A couple of ladies who get on the same train car every morning gave me their usual pitying look that said there’s the village imbecile at it again as I ground my teeth and tried not to shout obscenities.
How do you explain what happened? How? A muscle spasm? A sudden increase in air pressure around the bottle? A poltergeist?
No . . .
It was the water, my friends. The water. The water that is the same everywhere, the water that still remembers having a terrified ten year old in its grasp, the water that burns with a furious, frustrated rage over the loss of the squirming morsel it nearly swallowed, the water that will do anything to finish that foul task begun so long ago.
As I stood on the train platform, the water tried to drown me.
Am I crazy, or am I revealing a great, undiscovered truth?
Am I crazy, or just imagining that ordinary water is actually a malignant intelligence?
In the end, it doesn’t matter. It doesn’t matter at all.
As long as I keep writing stories fueled by ‘crazy’ thoughts.
And keep away from the water.
*To my fellow nerds who actually SUFFERED for their nerd status in school I say we rise up and take that word back because we EARNED it with every drop of hair grease, oh-my-god-I-actually-have-to-engage-in-social-interaction flop sweat, and pimple pus.

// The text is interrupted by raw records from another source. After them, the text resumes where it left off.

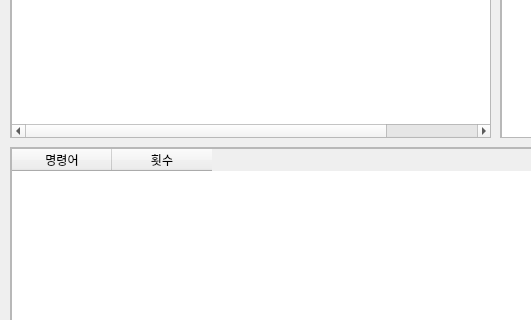
The window that UCodeInterpreter/UCodeInterpreter.ui (joohyeson/UCodeInterpreter) describes before a commit, drawn with Qt 5; both pictures show x 0 to 531 and y 290 to 610 of the 1103 by 796 pixel window.
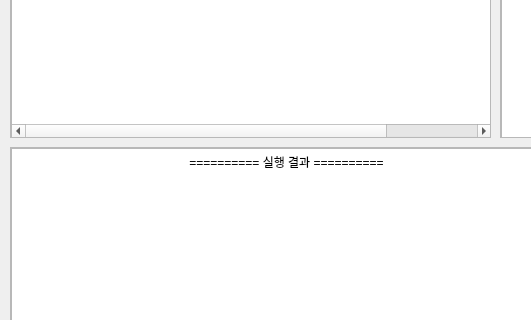
The same window after the commit.

Diff of the .ui file:
```diff
--- a/UCodeInterpreter/UCodeInterpreter.ui
+++ b/UCodeInterpreter/UCodeInterpreter.ui
@@ -61,7 +61,7 @@
        </property>
       </column>
      </widget>
-     <widget class="QTableWidget" name="tableWidget_3">
+     <widget class="QTextEdit" name="textEdit">
       <property name="geometry">
        <rect>
         <x>0</x>
@@ -70,16 +70,13 @@
         <height>311</height>
        </rect>
       </property>
-      <column>
-       <property name="text">
-        <string>명령어</string>
-       </property>
-      </column>
-      <column>
-       <property name="text">
-        <string>횟수</string>
-       </property>
-      </column>
+      <property name="html">
+       <string>&lt;!DOCTYPE HTML PUBLIC &quot;-//W3C//DTD HTML 4.0//EN&quot; &quot;http://www.w3.org/TR/REC-html40/strict.dtd&quot;&gt;
+&lt;html&gt;&lt;head&gt;&lt;meta name=&quot;qrichtext&quot; content=&quot;1&quot; /&gt;&lt;style type=&quot;text/css&quot;&gt;
+p, li { white-space: pre-wrap; }
+&lt;/style&gt;&lt;/head&gt;&lt;body style=&quot; font-family:'Gulim'; font-size:9pt; font-weight:400; font-style:normal;&quot;&gt;
+&lt;p align=&quot;center&quot; style=&quot; margin-top:0px; margin-bottom:0px; margin-left:0px; margin-right:0px; -qt-block-indent:0; text-indent:0px;&quot;&gt;========== 실행 결과 ==========&lt;/p&gt;&lt;/body&gt;&lt;/html&gt;</string>
+      </property>
      </widget>
     </widget>
    </widget>
```
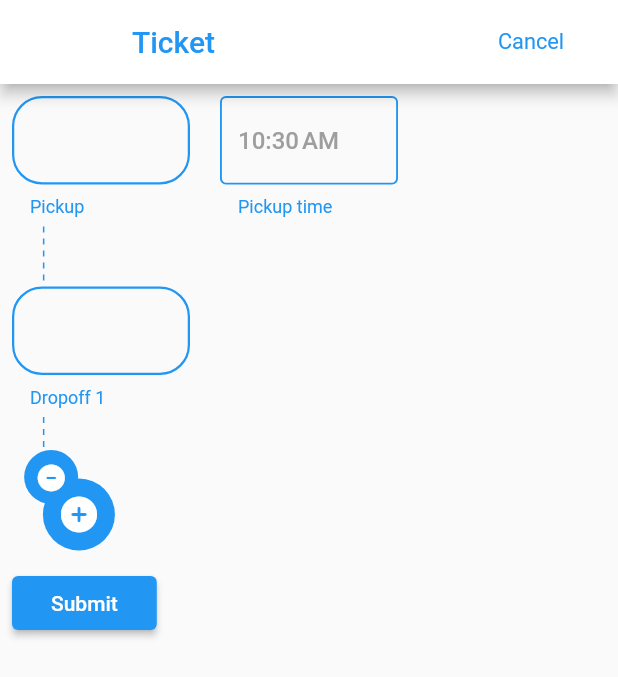
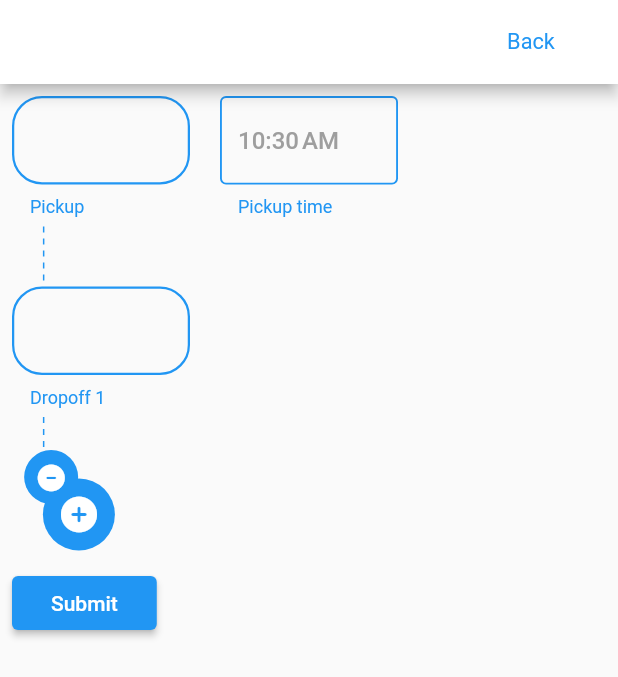
Before and after one commit to RajivMuneshwer/Dispatch, a Flutter app: the screen it shows after launch, after a tap on an icon or button, on a phone screen of 412 x 824 dp. Shown: the top 677 px of the screen. Run offline on Flutter 3.47's test engine with Material 2 defaults, Android fonts, the phone set to English and light mode, and no system bars; drawn by our look-alikes of dotted_line, flutter_animate, flutter_form_builder; our stand-ins replace bloc, chat_bubbles, custom_refresh_indicator, firebase_core, firebase_database, flutter_bloc and 4 more; accounts and stored records are empty.

```diff
--- a/lib/models/ticket_models.dart
+++ b/lib/models/ticket_models.dart
@@ -13,18 +13,6 @@ import 'package:form_builder_validators/form_builder_validators.dart';
 AppBar ticketAppBar(BuildContext context) {
   return AppBar(
     backgroundColor: Colors.white,
-    title: const Padding(
-      padding: EdgeInsets.only(
-        left: 16.0,
-      ),
-      child: Text(
-        "Ticket",
-        style: TextStyle(
-          color: Colors.blue,
-        ),
-        textAlign: TextAlign.center,
-      ),
-    ),
     actions: [
       IconButton(
         iconSize: 60,
@@ -34,7 +22,7 @@ AppBar ticketAppBar(BuildContext context) {
           );
         },
         icon: const Text(
-          "Cancel",
+          "Back",
           style: TextStyle(
             color: Colors.blue,
             fontWeight: FontWeight.w400,
@@ -843,7 +831,7 @@ class CancelButton extends StatelessWidget {
             side: const BorderSide(width: 1, color: Colors.red),
           ),
           child: const Text(
-            "Delete",
+            "Cancel",
             style: TextStyle(
               color: Colors.white,
               backgroundColor: Colors.red,
--- a/lib/screens/ticket_screen.dart
+++ b/lib/screens/ticket_screen.dart
@@ -14,11 +14,11 @@ class TicketScreen extends StatelessWidget {
   @override
   Widget build(BuildContext context) {
     print(ticketViewWithData.formLayoutList);
-    return Scaffold(
-      appBar: ticketAppBar(context),
-      body: BlocProvider(
-        create: (context) => TicketViewCubit(ticketViewWithData),
-        child: DispatchForm(),
+    return BlocProvider(
+      create: (context) => TicketViewCubit(ticketViewWithData),
+      child: Scaffold(
+        appBar: ticketAppBar(context),
+        body: DispatchForm(),
       ),
     );
   }
```
Also changed, not shown: lib/models/message_bubble.dart (+27 -0 lines), lib/models/message_models.dart (+11 -2 lines), lib/models/rnd_message_generator.dart (added, +15 -0 lines).
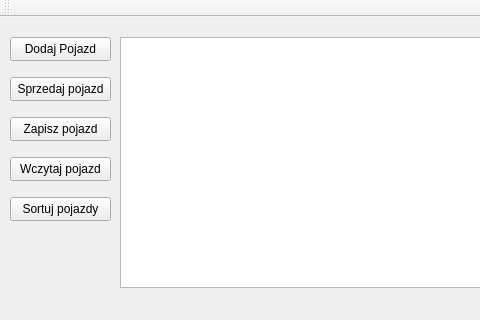
First picture: the form in Komis_motoryzacyjny/Komis_motoryzacyjny.ui, repository patrykprzybycinski/Komis_motoryzacyjny, before the edit; both pictures show x 0 to 480 and y 0 to 320 of the 729 by 413 pixel window.
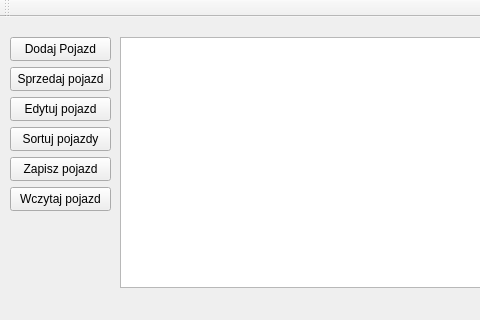
Second picture: the form after the edit.

Patch:
```diff
--- a/Komis_motoryzacyjny/Komis_motoryzacyjny.ui
+++ b/Komis_motoryzacyjny/Komis_motoryzacyjny.ui
@@ -31,7 +31,7 @@
     <property name="geometry">
      <rect>
       <x>10</x>
-      <y>60</y>
+      <y>50</y>
       <width>101</width>
       <height>24</height>
      </rect>
@@ -44,7 +44,7 @@
     <property name="geometry">
      <rect>
       <x>10</x>
-      <y>100</y>
+      <y>140</y>
       <width>101</width>
       <height>24</height>
      </rect>
@@ -57,7 +57,7 @@
     <property name="geometry">
      <rect>
       <x>10</x>
-      <y>140</y>
+      <y>170</y>
       <width>101</width>
       <height>24</height>
      </rect>
@@ -70,7 +70,7 @@
     <property name="geometry">
      <rect>
       <x>10</x>
-      <y>180</y>
+      <y>110</y>
       <width>101</width>
       <height>24</height>
      </rect>
@@ -89,6 +89,19 @@
      </rect>
     </property>
    </widget>
+   <widget class="QPushButton" name="btnEdytuj">
+    <property name="geometry">
+     <rect>
+      <x>10</x>
+      <y>80</y>
+      <width>101</width>
+      <height>24</height>
+     </rect>
+    </property>
+    <property name="text">
+     <string>Edytuj pojazd</string>
+    </property>
+   </widget>
   </widget>
   <widget class="QMenuBar" name="menuBar">
    <property name="geometry">
```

(This first appeared on JXM’s Dark Red Press blog in August of 2011)